# EXERCISE
Records follow. Select each line holding "name".
AVAILABLE DATA Start Marker
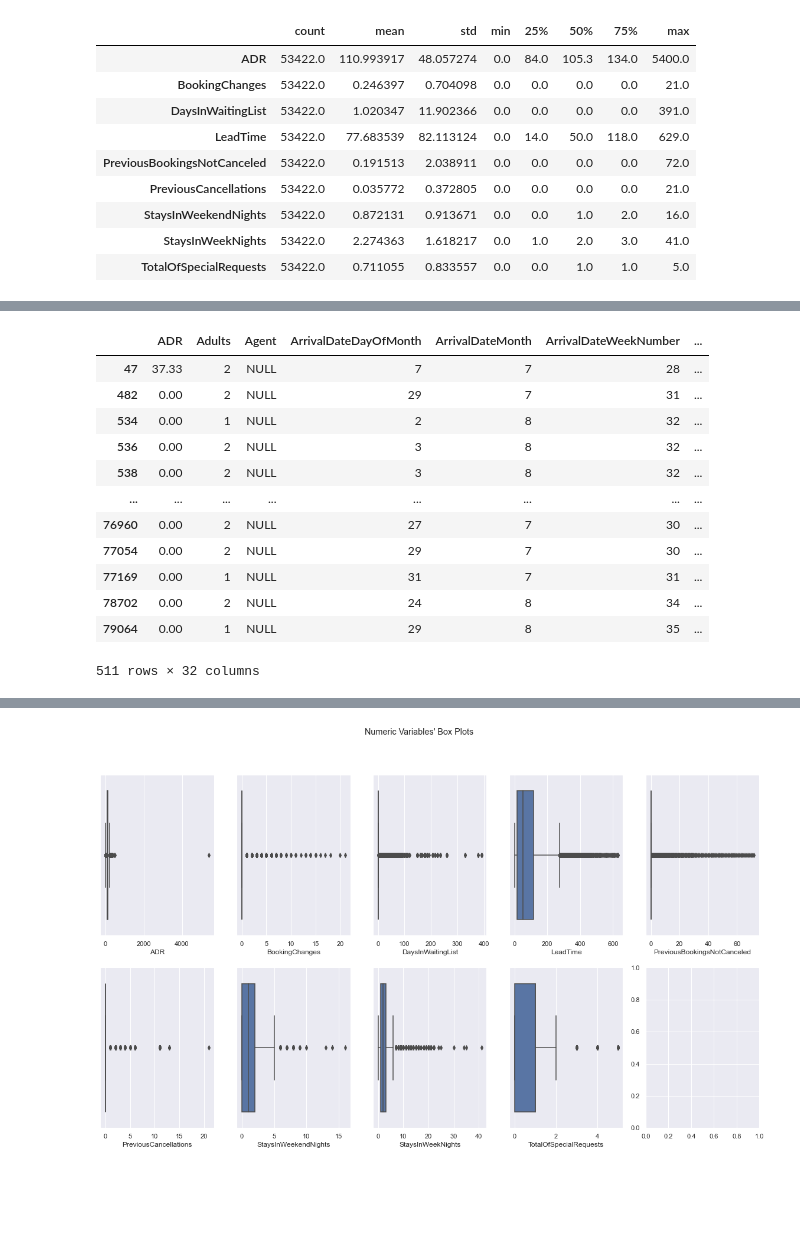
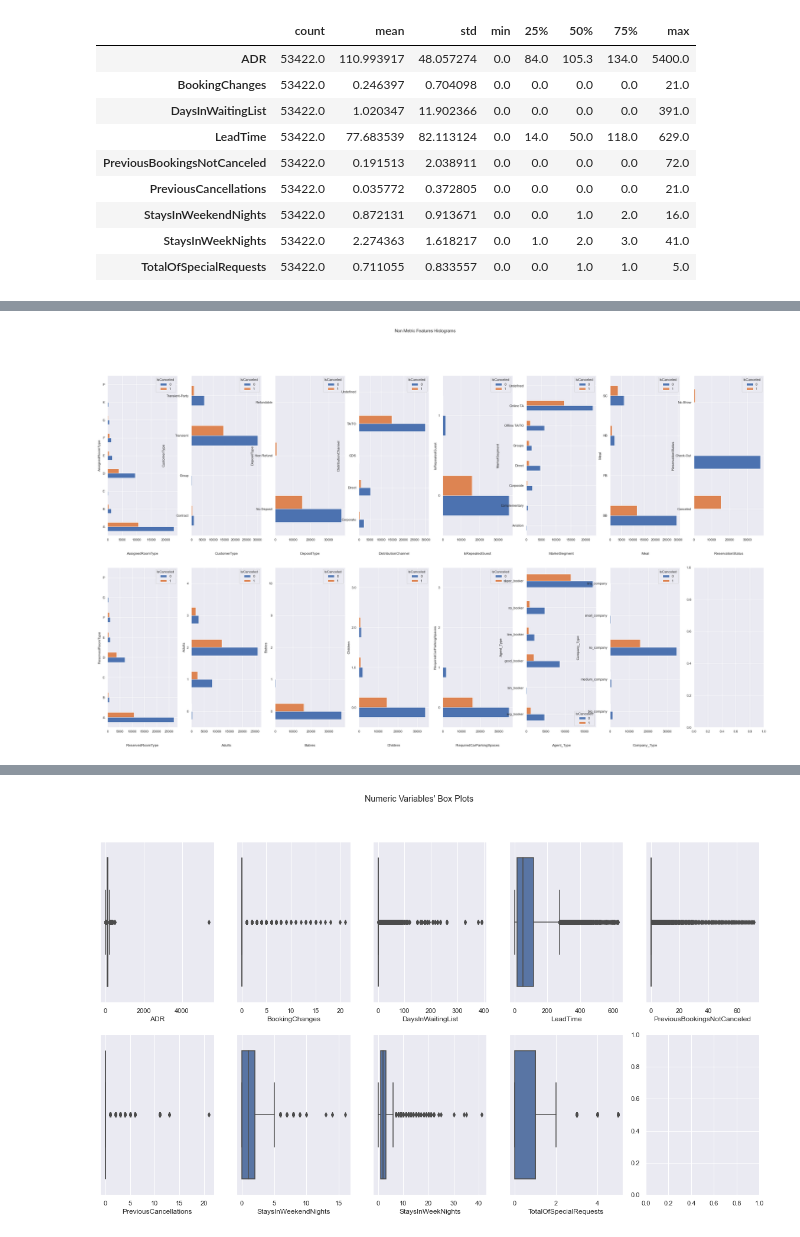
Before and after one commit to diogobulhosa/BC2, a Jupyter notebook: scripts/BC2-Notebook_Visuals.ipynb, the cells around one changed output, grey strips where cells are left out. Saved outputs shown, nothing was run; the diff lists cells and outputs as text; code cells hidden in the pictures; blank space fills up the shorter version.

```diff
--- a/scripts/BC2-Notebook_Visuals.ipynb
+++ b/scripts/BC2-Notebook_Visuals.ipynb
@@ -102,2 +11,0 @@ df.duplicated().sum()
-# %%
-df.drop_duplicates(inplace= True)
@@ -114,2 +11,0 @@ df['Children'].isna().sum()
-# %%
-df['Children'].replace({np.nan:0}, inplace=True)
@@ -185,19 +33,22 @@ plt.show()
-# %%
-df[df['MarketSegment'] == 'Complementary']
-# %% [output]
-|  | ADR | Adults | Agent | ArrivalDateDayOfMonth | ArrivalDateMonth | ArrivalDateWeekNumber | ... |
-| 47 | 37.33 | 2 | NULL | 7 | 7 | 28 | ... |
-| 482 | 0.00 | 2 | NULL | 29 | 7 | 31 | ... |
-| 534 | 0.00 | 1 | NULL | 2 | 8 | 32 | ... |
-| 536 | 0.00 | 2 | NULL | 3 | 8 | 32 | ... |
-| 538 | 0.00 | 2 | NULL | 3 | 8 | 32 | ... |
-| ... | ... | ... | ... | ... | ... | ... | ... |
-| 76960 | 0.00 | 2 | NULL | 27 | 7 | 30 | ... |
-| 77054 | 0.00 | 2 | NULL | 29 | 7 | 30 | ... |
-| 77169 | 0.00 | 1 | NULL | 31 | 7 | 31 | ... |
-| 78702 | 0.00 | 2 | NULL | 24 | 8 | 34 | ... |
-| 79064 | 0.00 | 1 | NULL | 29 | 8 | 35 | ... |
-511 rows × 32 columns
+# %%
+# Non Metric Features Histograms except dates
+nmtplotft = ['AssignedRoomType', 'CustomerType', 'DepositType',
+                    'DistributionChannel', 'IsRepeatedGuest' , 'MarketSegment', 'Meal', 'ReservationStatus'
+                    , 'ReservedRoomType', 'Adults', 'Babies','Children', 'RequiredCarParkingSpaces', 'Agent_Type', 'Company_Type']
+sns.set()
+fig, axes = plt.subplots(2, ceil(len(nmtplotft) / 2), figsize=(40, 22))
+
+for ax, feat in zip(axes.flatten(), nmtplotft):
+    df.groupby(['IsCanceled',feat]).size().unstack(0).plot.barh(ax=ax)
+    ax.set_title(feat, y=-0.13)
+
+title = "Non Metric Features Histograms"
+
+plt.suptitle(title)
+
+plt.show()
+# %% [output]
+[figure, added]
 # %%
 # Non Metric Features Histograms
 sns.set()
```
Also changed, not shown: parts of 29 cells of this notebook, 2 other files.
AVAILABLE DATA End Marker
AVAILABLE DATA Start Marker
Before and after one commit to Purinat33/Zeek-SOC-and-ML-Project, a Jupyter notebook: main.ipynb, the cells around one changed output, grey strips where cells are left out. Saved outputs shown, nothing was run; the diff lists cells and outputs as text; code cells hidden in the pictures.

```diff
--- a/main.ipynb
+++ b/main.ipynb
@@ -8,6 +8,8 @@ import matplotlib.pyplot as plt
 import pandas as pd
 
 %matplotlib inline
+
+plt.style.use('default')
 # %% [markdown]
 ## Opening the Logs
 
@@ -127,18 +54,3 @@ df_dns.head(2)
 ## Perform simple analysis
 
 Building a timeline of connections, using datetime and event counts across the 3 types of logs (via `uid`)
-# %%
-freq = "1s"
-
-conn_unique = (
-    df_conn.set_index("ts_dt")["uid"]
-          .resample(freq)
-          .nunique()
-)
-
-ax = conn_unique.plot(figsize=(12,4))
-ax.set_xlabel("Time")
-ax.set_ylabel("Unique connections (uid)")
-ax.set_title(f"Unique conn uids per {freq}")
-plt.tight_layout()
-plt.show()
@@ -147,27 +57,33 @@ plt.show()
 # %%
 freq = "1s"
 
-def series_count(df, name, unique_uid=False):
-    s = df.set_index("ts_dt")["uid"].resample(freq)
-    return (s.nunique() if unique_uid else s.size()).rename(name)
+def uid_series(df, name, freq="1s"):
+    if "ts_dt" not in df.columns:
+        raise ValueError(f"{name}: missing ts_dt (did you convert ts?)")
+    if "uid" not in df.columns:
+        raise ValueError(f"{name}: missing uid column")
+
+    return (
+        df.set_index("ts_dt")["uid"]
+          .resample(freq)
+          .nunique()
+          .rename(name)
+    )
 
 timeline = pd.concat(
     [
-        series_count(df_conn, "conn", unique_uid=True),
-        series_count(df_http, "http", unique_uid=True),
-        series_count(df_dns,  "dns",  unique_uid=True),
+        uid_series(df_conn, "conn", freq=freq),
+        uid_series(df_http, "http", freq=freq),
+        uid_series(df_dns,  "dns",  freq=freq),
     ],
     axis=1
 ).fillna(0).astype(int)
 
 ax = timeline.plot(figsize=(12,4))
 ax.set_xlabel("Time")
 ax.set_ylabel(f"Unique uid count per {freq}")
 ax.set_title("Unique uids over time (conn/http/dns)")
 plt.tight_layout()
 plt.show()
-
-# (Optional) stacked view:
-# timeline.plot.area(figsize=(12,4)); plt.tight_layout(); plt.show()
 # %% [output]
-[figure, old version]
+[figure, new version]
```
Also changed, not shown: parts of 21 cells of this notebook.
AVAILABLE DATA End Marker
# FINAL ANSWER
-def series_count(df, name, unique_uid=False):
-    return (s.nunique() if unique_uid else s.size()).rename(name)
+def uid_series(df, name, freq="1s"):
+        raise ValueError(f"{name}: missing ts_dt (did you convert ts?)")
+        raise ValueError(f"{name}: missing uid column")
+          .rename(name)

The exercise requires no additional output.